Search the entries for the word "sonnet" and report each line that has it.

───── EXERCISE MATERIALS ─────

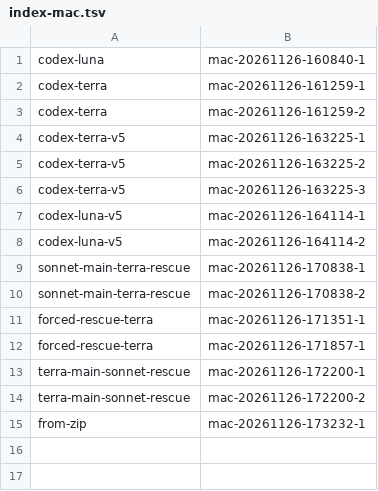
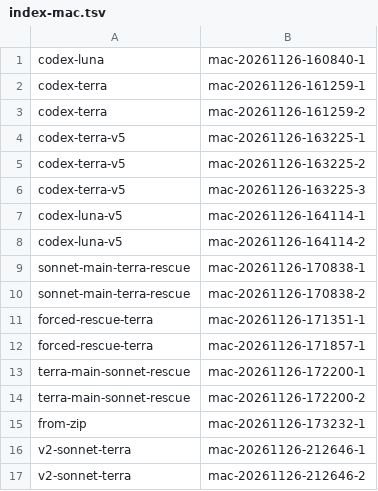
Before and after one commit to AadeshSalecha/modern-software-dev-assignments, a TSV file: .reppit/week6-agent-cost-optimization/runs/index-mac.tsv, drawn as a sheet; the diff names each change by its address in the sheet, - before the commit and + after, or states it on an @@ line.

```diff
--- a/.reppit/week6-agent-cost-optimization/runs/index-mac.tsv
+++ b/.reppit/week6-agent-cost-optimization/runs/index-mac.tsv
+row 16: v2-sonnet-terra | mac-20261126-212646-1
+row 17: v2-sonnet-terra | mac-20261126-212646-2
```
Also changed, not shown: .reppit/week6-agent-cost-optimization/mac-runs.tsv, .reppit/week6-agent-cost-optimization/runs/index.tsv, 37 other files.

─────

### RESPONSE AREA
+row 16: v2-sonnet-terra | mac-20261126-212646-1
+row 17: v2-sonnet-terra | mac-20261126-212646-2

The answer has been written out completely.